Virgilio Viana is the man who thought up the Juma programme. He is the former Amazonas Environment Secretary and today runs a foundation dedicated to raising funds for other REDD initiatives in the region. He believes Juma's example shows it is possible to undertake an international carbon offsetting scheme and at the same time to enhance forest people's quality of life. “We have been pragmatic by involving big corporations in this project and we are accountable in a very transparent way," he says.
But environment and human rights groups are now asking what will be the real impact of a worldwide trade in carbon offsets based on forest resources. Is REDD going to change the life of small communities? And how will local governments share out the benefits? Beyond that, how do you monitor REDD to guarantee that the forest really is protected?
Opportunity – or curse?
A recent report by a group of UK experts, led by businessman Johan Eliash, says that if REDD becomes a reality it may create an annual flow of US$20-30bn from developed countries to tropical developing countries. The Eliash Report insists this is actually the amount of money needed to stop emissions from deforestation.
Patrick Alley, the founder of the environmental campaigning group Global Witness, thinks REDD may be the opportunity conservationists have been awaiting for years. But first, he says, it is crucial to guarantee that once the forest acquires value on the climate market, REDD money is not going to become a curse. "Some of the countries who are negotiating REDD are some of the poorest and most corrupted in the world. Like everything that involves a lot of money, REDD is a big challenge," Alley points out.
Risk of aiding corruption
Global Witness has been documenting cases of misuse of forest resources in developing countries for 15 years. Alley remembers cases of 'sustainable' forest management that were enthusiastically sold as eco-friendly solutions for communities in central Africa and south-east Asia. In fact, he says, they were examples of policies that can easily aid and abet corruption.
"In Cameroon or Cambodia, what we have seen is massive industrial logging being allowed by governments without any benefit for local communities."
The risk of these hidden threats from REDD was the main message which organised indigenous groups tried to get across during the Poznan climate conference. Several developing country groups actually travelled to Poland to ask for the inclusion of specific regulations to protect forest communities and their way of life. "Most of the tropical countries need to improve governance within the forests. There are a lot of illegal activities happening. Although there are good laws and policies, there is no enforcement," Kenn Mondiai, from Papua New Guinea's Ecoforest Forum, told me during the conference.

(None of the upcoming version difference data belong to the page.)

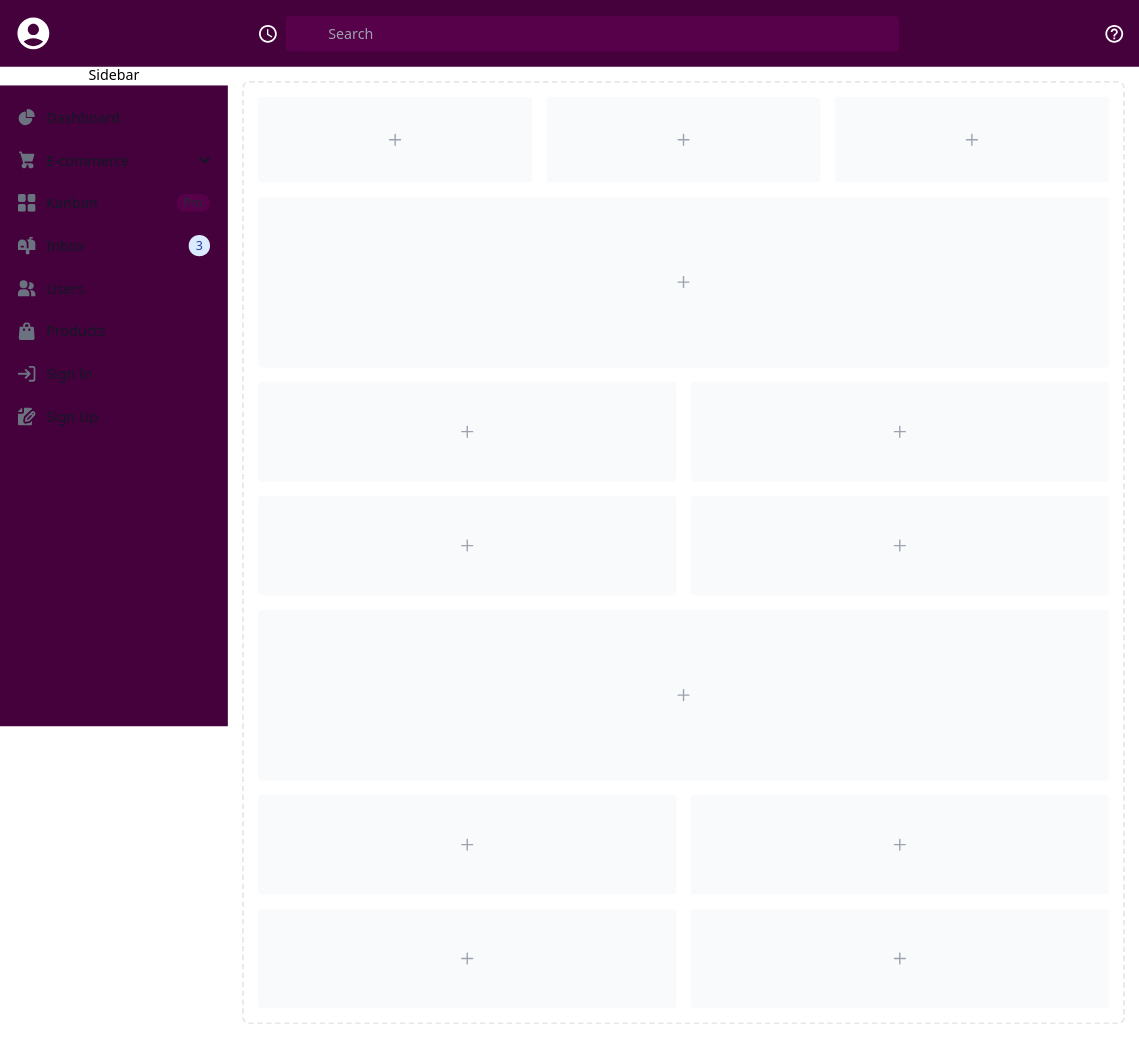
Repository: Shamraiz761/Slack_clone
Page: /
An editor plug-in stored every save of this project. The page is shown before and after the next save, followed by the edit.
The browser window is 1280 px wide. The pictures show the whole page, at 89% of full size.
The project was rebuilt for these pictures with package versions that can differ from the ones it lists, and the page was loaded fresh each time. Also part of the build but not shown: vite.config.js.

Above is the page before, as saved 2024-01-14 18:55:54.

After the next save:
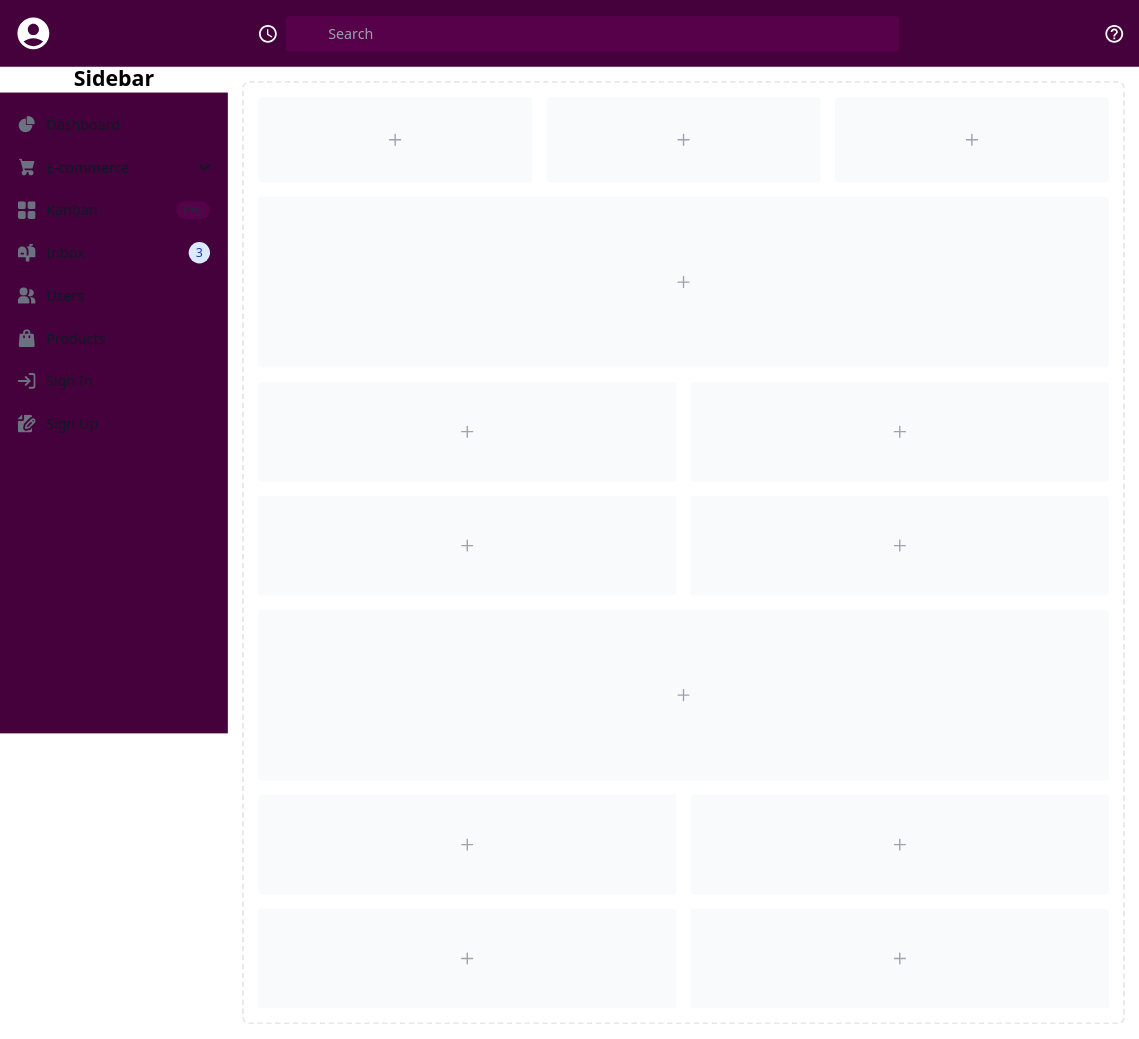
Saved 8 s later.
--- a/src/components/sidebar/Sidebar.jsx
+++ b/src/components/sidebar/Sidebar.jsx
@@ -10,7 +10,7 @@ function Sidebar() {
         className="absolute top-full left-0 mt-[-1095px] w-64 h-screen transition-transform -translate-x-full sm:translate-x-0"
         aria-label="Sidebar"
       >
-        <h1 className="text-center fon">Sidebar</h1>
+        <h1 className="text-center font-bold text-2xl ">Sidebar</h1>
         <div className="h-full px-3 py-4 overflow-y-auto bg-[#45013b] ">
           <ul className="space-y-2 font-medium">
             <li>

Rights not on the table
But instead of solving their domestic problems first, most tropical countries seem to be rushing to grab the benefits which REDD offers. In January 2009 FERN, an independent trade watchdog based in Brussels, presented a report about 25 REDD national programmes already developed in countries including Paraguay, Ghana, Panama and Cameroon. The report was presented at the Royal Institute of International Affairs in the UK. It reveals that only a few countries have mentioned local communities' rights in their plans. Land tenure, for example, a critical issue in most tropical countries, was not even seen as a problem. “People's rights are simply not on the table", said Iola Leal from FERN.
This feature was created by a fellow from the Climate Change Media Partnership, a group made up of Panos, Internews and the International Institute for Environment and Development (IIED).